Evidently we go on, as we always have. From day to day. At this moment we work against Operation Dandelion. Later on, at another moment, we work to defeat the police. But we cannot do it all at once; it is a sequence. An unfolding process. We can only control the end by making a choice at each step.
Philip K. Dick, The Man in the High Castle, Mariner Books, New York, 1962, at page 260
Fifteen years after the capitulation of the Allied forces at the end of the Second World War, a moral and ethical darkness pervades the world. The United States is occupied by Nazi Germany on the East Coast and Imperial Japan in the West. Group characteristics, rather than individual character, define your lot in life; slavery is legal and some groups remain targets for extermination.
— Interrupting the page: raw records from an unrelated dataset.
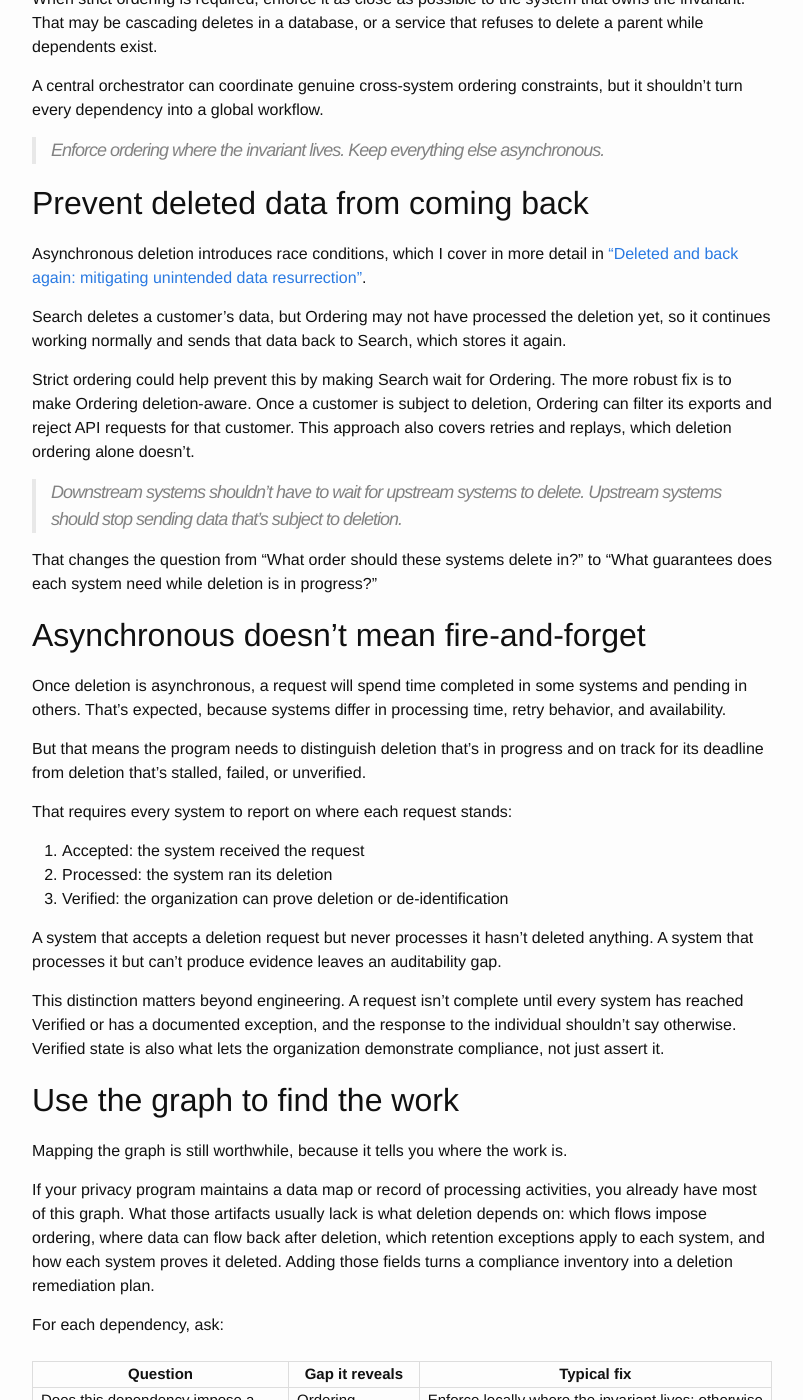
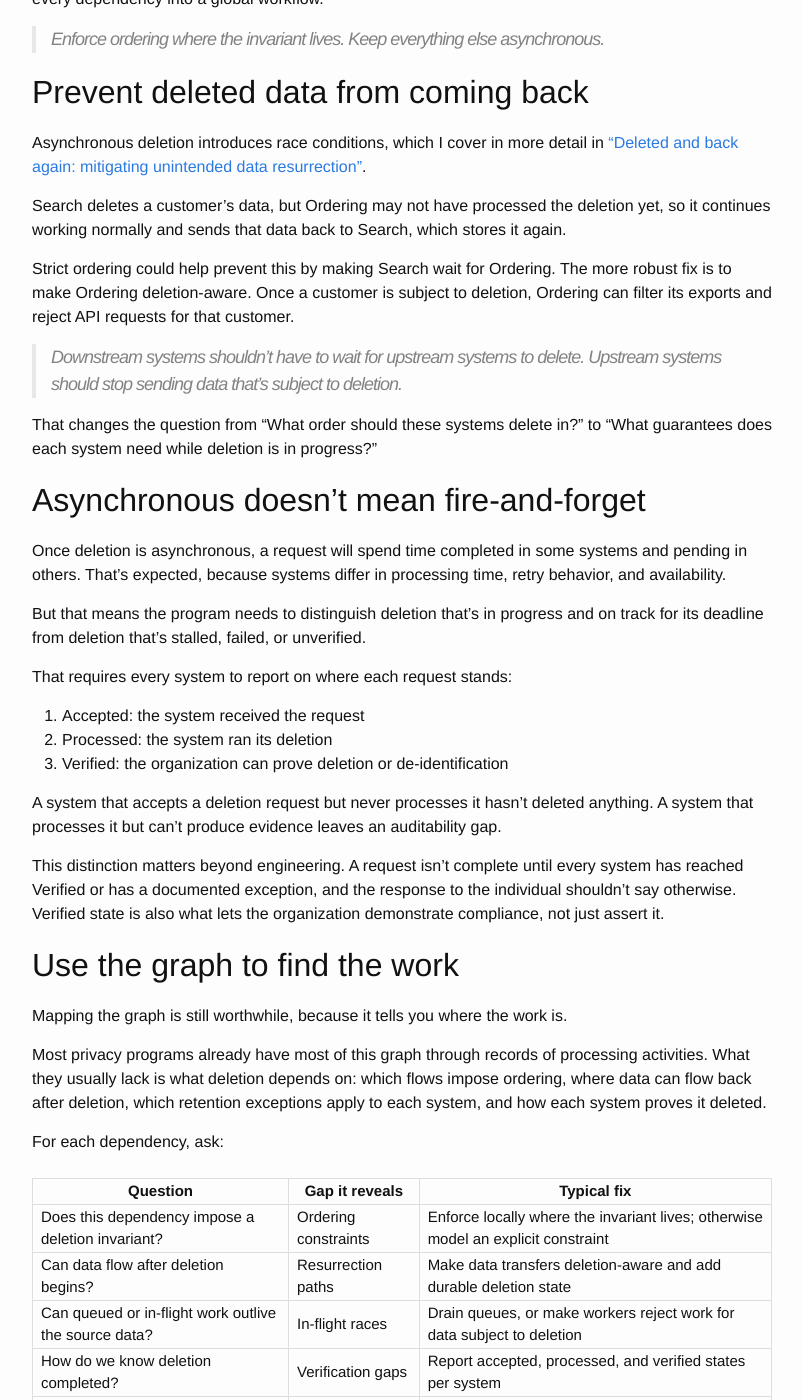
Before and after one commit to msayson/msayson.github.io, a Jekyll site: the page built from _posts/2026-09-26-modeling-the-deletion-graph.md, in a window 1280 px wide and 1400 px high, scrolled down 4179 px. Shown: the whole window, without its empty margins (238-1041 px from the left). Built offline with Jekyll 4.4.1, drawn with Linux system fonts in a browser that asks for light colours; some of the changed text lies outside the part shown.

Commit message:
Wording updates and section simplifications

```diff
--- a/_posts/2026-09-26-modeling-the-deletion-graph.md
+++ b/_posts/2026-09-26-modeling-the-deletion-graph.md
@@ -51,7 +51,7 @@
 
 Automation can improve completeness and freshness of the inventory, but it doesn't eliminate the underlying problem: the inventory itself becomes another system that must be maintained, validated, and trusted.
 
-A map that's 90% accurate still produces a useful list of remediation work. An orchestrator that's 90% accurate can stall every request that routes through the stale 10%. **Discovery tolerates staleness; strictly ordered execution doesn't.**
+A map that's 90% accurate still produces a useful list of remediation work. An orchestrator that's 90% accurate can stall every request that routes through the stale 10%.
 
 ## One failure shouldn't block everything else
 
@@ -89,11 +89,9 @@
 
 Without that ordering, a queued job could execute after the source has been deleted and recreate data that was supposed to be removed, or fail because the referenced state no longer exists.
 
-Strict ordering isn't the only solution. A worker can sometimes be made deletion-aware and reject or discard work for data that is subject to deletion. In that case, the invariant is enforced locally rather than making the entire deletion workflow wait.
-
 ## Model the constraints, enforce them locally
 
-A graph used for orchestration should distinguish data-flow dependencies from the much smaller set that impose deletion ordering.
+A graph used for orchestration should distinguish the smallest set of dependencies that require deletion ordering.
 
 In the example, customer data reaches every system, but the only real constraint may be that Ordering deletes before Customer Accounts.
 
@@ -113,7 +111,7 @@
 
 Search deletes a customer's data, but Ordering may not have processed the deletion yet, so it continues working normally and sends that data back to Search, which stores it again.
 
-Strict ordering could help prevent this by making Search wait for Ordering. The more robust fix is to make Ordering deletion-aware. Once a customer is subject to deletion, Ordering can filter its exports and reject API requests for that customer. This approach also covers retries and replays, which deletion ordering alone doesn't.
+Strict ordering could help prevent this by making Search wait for Ordering. The more robust fix is to make Ordering deletion-aware. Once a customer is subject to deletion, Ordering can filter its exports and reject API requests for that customer.
 
 > Downstream systems shouldn't have to wait for upstream systems to delete. Upstream systems should stop sending data that's subject to deletion.
 
@@ -139,7 +137,7 @@
 
 Mapping the graph is still worthwhile, because it tells you where the work is.
 
-If your privacy program maintains a data map or record of processing activities, you already have most of this graph. What those artifacts usually lack is what deletion depends on: which flows impose ordering, where data can flow back after deletion, which retention exceptions apply to each system, and how each system proves it deleted. Adding those fields turns a compliance inventory into a deletion remediation plan.
+Most privacy programs already have most of this graph through records of processing activities. What they usually lack is what deletion depends on: which flows impose ordering, where data can flow back after deletion, which retention exceptions apply to each system, and how each system proves it deleted.
 
 For each dependency, ask:
 
```
Also changed, not shown: other parts of _posts/2026-09-26-modeling-the-deletion-graph.md (+1 -1 lines).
In the middle of this grim American landscape lies a narrow buffer zone - the unoccupied Rocky Mountain states. It is here that a mysterious author, the man in the high castle, has penned a science fiction story of an alternate present where the Allies won the War. The banned book and the world it depicts have captured the imagination of the public. The novel is such a source of irritation to the Reich that, even on the eve of plotting the nuclear destruction of their former Pacific ally, plans are afoot to assassinate its enigmatic writer.
Philip K. Dick’s novel serves as a thought experiment – an extrapolation of last century’s most disturbing ideologies. It is a reminder of how bleak day-to-day life can be in a world lacking any meaningful controls on state authority.
The novel also depicts the intellectual and artistic poverty of a society where freedom of expression is curtailed. The censorship of books has been accompanied by the decimation of other forms of entertainment - one of the last surviving great comedians is forced to broadcast from Canada. Dick reminds us that an inability to laugh is a symptom of a society in serious trouble.
Dick also explores our motivations for collecting objects and examines how we imbue inanimate items with special meaning through our thoughts. Furthermore, he contemplates the characteristics that define an object as authentic or genuine and suggests that sometimes a replica may be even better than the real thing.
A worthwhile read.